/---
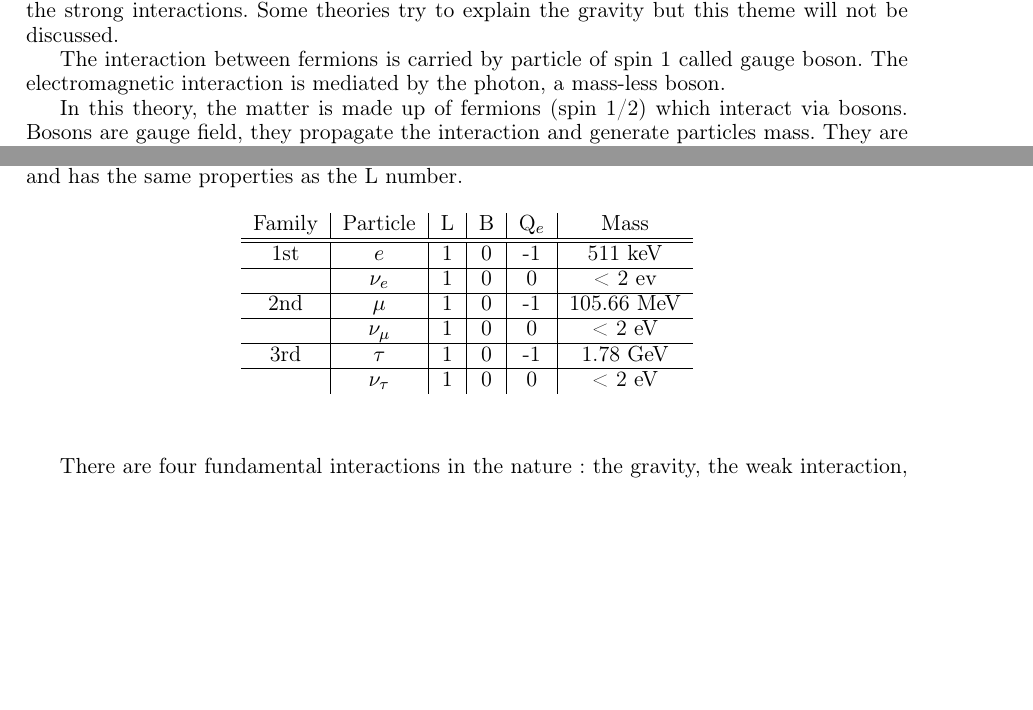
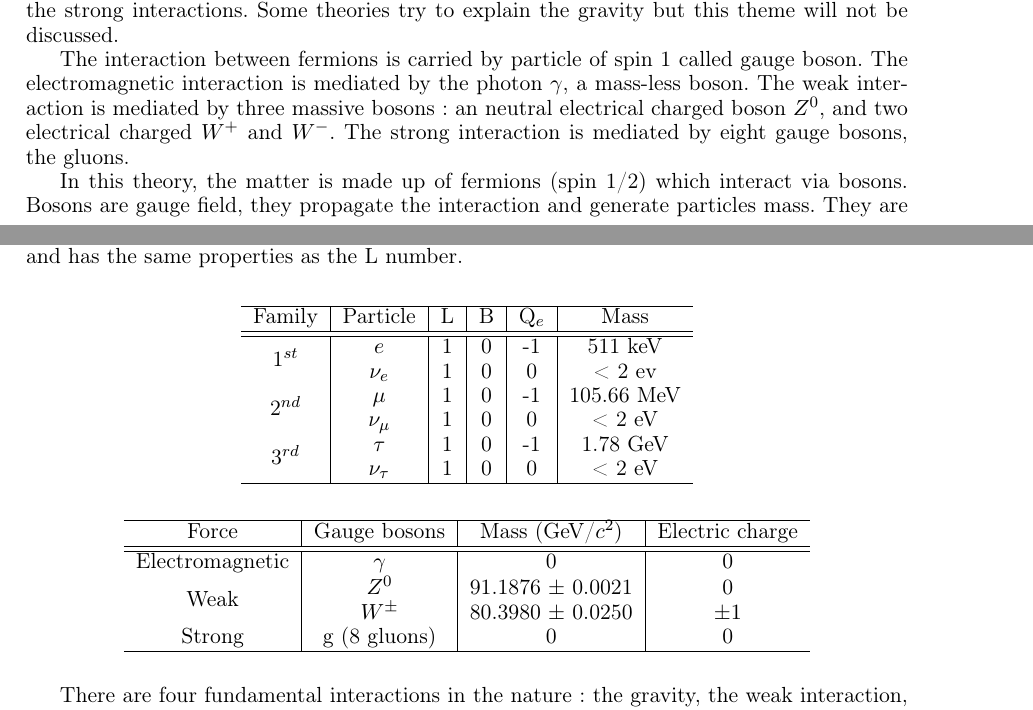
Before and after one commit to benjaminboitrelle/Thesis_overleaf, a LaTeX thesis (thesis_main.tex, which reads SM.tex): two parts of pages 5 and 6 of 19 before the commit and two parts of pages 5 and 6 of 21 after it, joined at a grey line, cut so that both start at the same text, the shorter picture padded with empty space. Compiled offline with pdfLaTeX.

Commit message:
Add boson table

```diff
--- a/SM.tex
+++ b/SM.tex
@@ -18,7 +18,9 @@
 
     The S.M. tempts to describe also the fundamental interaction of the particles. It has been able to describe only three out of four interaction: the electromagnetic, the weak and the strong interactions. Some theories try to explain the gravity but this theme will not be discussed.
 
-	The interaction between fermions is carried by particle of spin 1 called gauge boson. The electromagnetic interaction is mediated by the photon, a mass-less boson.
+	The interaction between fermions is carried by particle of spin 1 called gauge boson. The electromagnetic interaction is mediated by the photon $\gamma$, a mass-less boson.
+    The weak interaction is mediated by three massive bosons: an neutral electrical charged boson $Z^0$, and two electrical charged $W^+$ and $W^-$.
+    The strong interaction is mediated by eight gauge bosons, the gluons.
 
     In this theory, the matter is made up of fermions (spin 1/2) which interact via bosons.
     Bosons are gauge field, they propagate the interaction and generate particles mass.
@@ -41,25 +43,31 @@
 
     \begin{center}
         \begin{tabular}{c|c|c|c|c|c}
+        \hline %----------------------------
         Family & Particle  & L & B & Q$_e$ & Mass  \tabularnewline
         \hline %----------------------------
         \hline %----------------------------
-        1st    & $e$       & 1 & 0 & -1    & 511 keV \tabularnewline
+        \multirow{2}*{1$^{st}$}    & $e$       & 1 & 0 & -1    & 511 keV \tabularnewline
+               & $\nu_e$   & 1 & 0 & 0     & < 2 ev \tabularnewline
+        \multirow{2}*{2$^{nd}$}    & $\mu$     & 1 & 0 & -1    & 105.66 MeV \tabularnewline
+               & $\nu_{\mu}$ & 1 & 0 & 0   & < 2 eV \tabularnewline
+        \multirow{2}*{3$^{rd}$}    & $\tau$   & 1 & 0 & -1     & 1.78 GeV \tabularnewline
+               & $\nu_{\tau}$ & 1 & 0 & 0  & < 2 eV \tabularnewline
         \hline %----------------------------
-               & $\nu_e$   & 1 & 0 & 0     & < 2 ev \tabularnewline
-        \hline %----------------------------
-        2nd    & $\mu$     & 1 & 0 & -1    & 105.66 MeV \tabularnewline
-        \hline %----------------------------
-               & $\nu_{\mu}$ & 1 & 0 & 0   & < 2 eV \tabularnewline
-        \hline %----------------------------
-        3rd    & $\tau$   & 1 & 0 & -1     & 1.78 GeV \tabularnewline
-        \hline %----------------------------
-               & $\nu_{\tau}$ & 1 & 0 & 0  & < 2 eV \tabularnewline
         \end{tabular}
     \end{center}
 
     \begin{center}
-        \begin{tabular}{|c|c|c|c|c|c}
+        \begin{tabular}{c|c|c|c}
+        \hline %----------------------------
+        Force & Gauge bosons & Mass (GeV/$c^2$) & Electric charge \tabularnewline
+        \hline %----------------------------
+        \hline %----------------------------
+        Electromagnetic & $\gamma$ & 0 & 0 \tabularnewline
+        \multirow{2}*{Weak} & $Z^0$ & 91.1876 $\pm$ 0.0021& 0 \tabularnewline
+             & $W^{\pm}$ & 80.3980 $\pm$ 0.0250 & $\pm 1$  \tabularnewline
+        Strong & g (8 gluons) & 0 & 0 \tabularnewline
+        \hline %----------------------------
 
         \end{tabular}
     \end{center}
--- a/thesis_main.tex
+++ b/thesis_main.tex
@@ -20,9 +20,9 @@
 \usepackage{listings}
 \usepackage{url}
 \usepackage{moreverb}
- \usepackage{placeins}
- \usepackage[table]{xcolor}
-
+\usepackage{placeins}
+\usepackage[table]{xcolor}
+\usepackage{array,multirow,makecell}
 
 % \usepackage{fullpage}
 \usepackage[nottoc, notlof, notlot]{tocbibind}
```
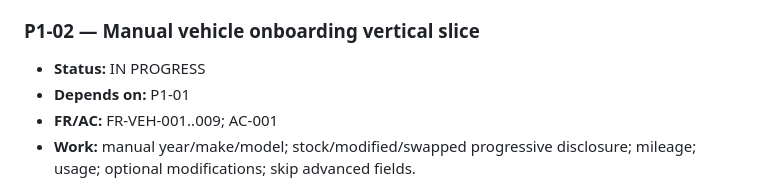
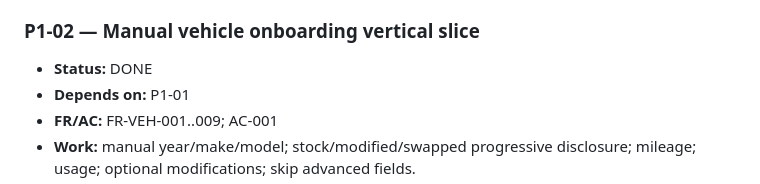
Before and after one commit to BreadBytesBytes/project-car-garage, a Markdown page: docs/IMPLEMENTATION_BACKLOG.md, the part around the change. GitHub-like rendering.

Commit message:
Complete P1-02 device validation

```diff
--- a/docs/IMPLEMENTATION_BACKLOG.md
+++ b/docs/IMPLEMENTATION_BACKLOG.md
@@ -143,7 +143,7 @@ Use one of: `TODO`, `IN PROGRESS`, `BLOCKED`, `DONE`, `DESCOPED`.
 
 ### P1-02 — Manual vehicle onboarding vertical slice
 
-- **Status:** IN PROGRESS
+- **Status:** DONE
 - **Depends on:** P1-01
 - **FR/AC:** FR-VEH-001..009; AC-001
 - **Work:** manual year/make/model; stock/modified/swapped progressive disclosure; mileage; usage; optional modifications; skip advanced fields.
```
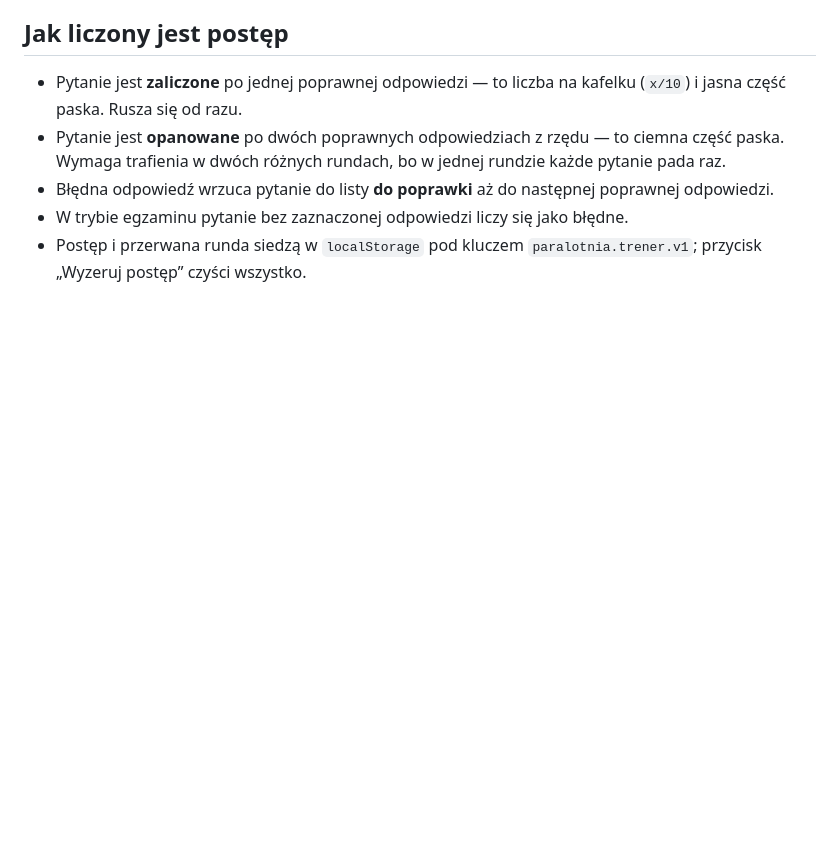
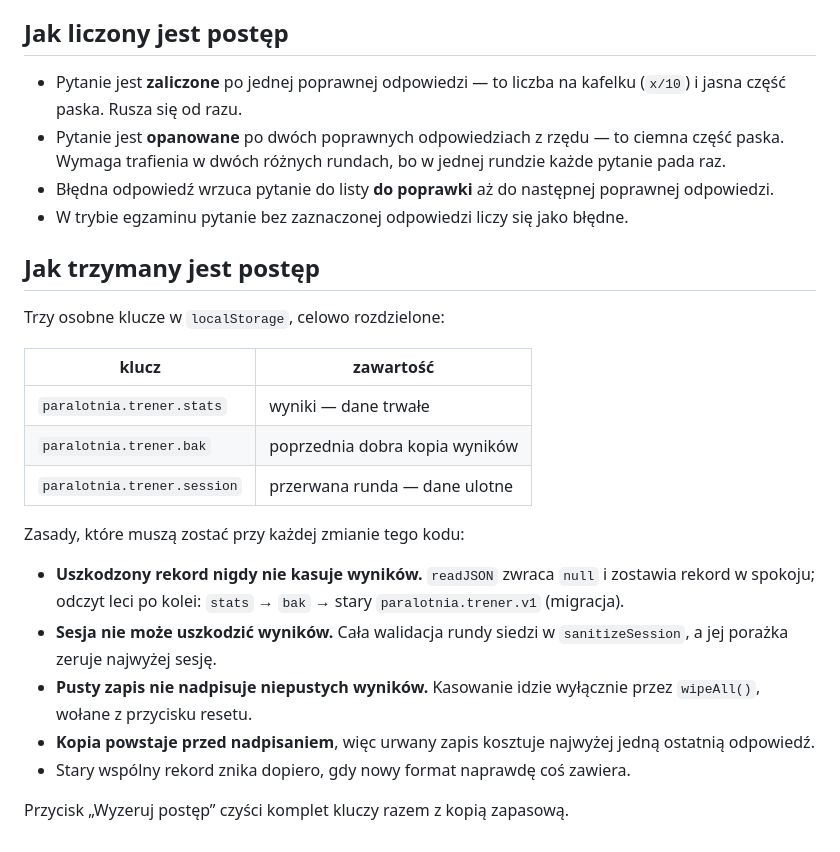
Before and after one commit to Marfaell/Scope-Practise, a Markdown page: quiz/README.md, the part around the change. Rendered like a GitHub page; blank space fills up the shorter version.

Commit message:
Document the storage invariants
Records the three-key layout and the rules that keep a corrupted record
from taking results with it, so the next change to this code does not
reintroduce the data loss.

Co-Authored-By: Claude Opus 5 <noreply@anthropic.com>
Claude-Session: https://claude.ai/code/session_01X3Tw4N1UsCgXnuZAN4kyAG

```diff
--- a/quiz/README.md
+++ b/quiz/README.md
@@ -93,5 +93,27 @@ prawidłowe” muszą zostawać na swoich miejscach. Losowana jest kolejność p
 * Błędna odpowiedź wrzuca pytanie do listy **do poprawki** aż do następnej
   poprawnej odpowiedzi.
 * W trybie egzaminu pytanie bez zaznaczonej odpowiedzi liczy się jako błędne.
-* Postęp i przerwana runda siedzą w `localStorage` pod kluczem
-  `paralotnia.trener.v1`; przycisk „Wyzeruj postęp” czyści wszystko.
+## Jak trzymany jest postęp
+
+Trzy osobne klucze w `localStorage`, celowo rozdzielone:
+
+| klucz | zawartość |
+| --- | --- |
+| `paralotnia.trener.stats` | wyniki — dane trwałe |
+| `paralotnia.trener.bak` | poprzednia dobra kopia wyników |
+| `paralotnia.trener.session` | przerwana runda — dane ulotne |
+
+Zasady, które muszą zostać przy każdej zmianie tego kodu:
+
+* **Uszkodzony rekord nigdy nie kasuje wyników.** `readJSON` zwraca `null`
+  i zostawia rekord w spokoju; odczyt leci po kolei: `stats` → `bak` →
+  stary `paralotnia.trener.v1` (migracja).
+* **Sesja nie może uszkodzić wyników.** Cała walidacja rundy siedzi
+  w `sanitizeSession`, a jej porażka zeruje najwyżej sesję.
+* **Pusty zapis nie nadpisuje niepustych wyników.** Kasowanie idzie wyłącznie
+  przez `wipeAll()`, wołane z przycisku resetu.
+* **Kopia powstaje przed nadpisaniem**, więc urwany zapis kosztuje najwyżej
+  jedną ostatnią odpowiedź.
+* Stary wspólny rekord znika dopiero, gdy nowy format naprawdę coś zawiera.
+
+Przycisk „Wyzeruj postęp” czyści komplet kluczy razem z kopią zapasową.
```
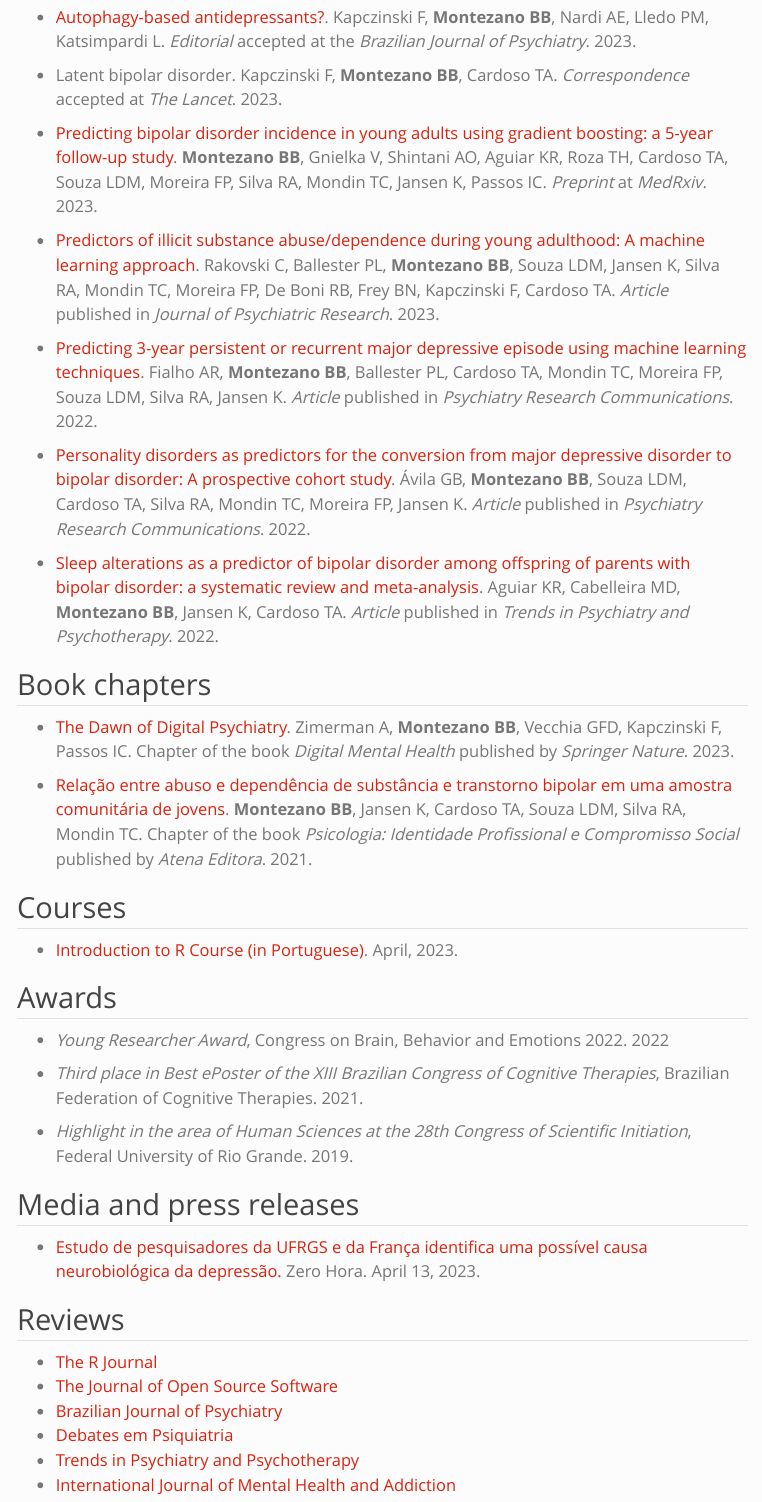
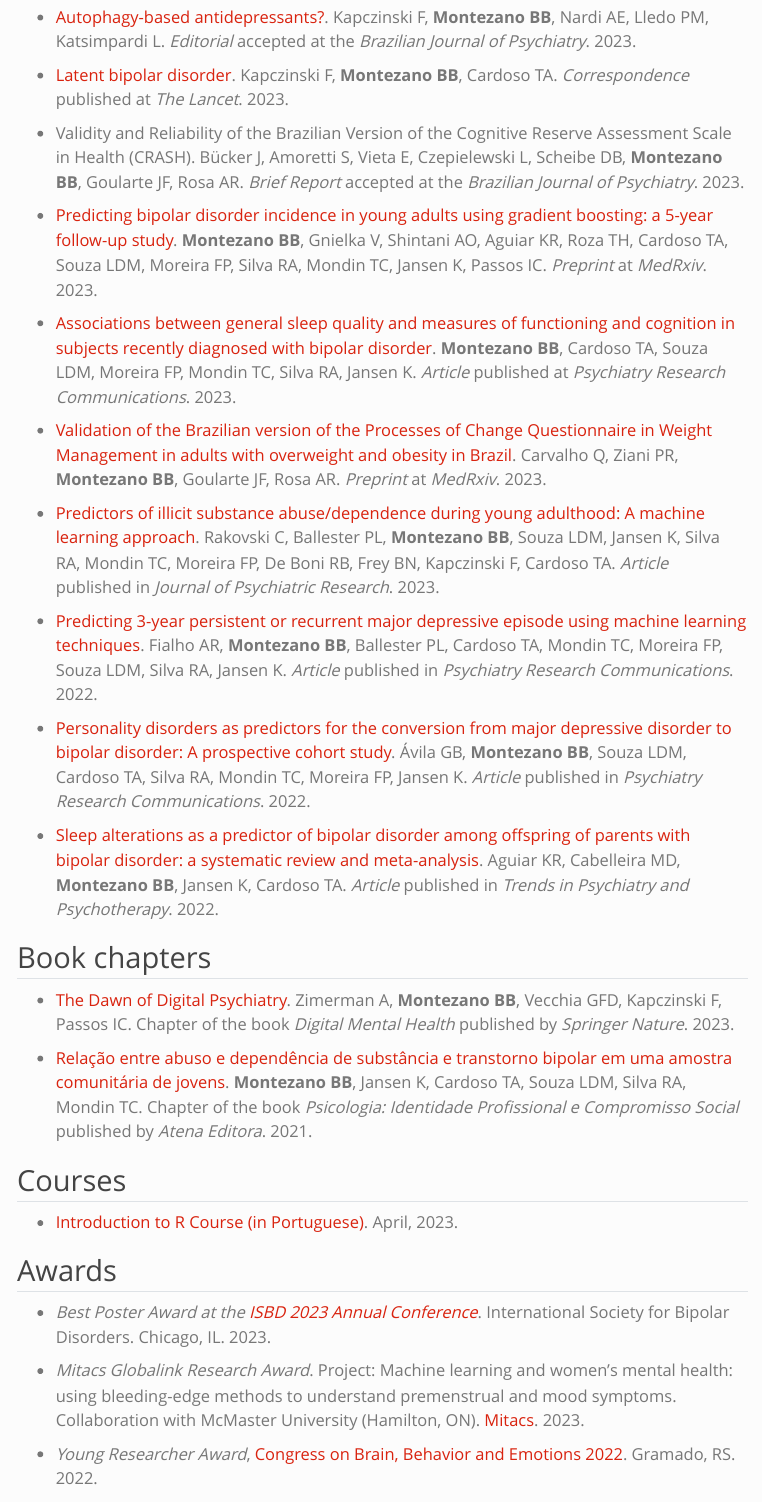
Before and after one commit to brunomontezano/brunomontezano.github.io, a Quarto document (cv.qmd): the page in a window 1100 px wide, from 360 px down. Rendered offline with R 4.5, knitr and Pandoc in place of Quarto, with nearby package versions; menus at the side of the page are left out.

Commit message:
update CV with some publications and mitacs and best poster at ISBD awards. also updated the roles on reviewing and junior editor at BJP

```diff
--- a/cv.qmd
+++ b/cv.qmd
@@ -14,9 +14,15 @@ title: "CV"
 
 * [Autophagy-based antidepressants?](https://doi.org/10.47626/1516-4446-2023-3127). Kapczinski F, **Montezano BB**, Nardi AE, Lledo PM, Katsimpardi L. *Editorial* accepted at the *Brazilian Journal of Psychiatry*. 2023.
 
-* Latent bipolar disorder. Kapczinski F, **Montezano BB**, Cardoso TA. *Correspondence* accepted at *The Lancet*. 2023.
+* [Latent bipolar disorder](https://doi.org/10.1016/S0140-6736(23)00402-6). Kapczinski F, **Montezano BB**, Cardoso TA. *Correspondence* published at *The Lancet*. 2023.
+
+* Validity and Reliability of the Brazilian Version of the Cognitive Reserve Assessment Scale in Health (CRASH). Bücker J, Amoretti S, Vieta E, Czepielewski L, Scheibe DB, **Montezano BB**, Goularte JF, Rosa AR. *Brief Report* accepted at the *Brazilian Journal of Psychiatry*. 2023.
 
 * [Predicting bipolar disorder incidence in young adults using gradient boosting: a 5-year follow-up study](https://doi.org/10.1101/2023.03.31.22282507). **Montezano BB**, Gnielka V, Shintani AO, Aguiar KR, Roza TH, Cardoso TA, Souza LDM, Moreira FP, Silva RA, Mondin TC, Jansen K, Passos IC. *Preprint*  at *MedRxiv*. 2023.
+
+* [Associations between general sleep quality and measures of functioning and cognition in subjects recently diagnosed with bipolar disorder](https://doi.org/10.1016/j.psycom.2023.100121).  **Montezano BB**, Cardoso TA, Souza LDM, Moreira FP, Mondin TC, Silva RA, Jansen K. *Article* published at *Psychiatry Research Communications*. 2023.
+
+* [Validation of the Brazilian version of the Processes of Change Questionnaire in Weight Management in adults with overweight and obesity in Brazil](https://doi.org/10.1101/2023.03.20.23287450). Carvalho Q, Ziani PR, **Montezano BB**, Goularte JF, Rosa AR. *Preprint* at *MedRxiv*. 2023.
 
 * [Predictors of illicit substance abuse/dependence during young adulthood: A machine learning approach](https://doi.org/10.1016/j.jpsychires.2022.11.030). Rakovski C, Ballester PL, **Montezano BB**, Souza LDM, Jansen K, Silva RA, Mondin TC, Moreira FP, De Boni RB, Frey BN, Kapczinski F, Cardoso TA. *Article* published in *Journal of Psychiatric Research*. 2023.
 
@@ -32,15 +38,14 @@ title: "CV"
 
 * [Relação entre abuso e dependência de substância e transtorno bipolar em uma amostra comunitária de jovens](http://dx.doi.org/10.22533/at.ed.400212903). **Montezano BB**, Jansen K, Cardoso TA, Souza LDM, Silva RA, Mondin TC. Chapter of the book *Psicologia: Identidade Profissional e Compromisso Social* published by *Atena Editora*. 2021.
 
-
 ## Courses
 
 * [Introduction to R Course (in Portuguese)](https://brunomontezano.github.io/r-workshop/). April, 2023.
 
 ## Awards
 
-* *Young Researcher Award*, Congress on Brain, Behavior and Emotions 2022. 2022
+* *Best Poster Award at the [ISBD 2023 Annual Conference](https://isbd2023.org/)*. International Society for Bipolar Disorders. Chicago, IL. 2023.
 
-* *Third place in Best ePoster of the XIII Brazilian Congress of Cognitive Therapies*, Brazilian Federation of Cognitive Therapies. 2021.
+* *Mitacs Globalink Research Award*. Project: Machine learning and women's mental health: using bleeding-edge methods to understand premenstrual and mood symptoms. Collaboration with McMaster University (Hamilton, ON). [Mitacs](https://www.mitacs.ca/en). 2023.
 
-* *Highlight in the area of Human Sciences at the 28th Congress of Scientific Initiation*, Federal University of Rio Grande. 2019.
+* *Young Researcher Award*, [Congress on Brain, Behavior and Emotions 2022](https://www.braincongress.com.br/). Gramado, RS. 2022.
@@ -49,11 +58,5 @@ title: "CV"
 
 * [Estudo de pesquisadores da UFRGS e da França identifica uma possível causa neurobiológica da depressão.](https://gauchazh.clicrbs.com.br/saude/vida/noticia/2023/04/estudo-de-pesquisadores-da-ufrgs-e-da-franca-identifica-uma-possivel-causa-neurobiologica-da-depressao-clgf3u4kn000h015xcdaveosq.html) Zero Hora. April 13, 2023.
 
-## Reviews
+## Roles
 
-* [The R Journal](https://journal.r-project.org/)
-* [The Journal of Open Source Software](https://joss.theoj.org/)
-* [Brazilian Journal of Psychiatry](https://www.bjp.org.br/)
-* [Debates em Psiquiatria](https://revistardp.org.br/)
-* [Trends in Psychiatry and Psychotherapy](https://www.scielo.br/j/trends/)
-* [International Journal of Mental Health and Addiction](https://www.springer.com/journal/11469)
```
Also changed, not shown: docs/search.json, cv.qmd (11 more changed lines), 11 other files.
\---
• _WORK ITEM_
Note every line of the entries in which "runda" appears, and copy it down.

• _THE ANSWER_
-* Postęp i przerwana runda siedzą w `localStorage` pod kluczem
+| `paralotnia.trener.session` | przerwana runda — dane ulotne |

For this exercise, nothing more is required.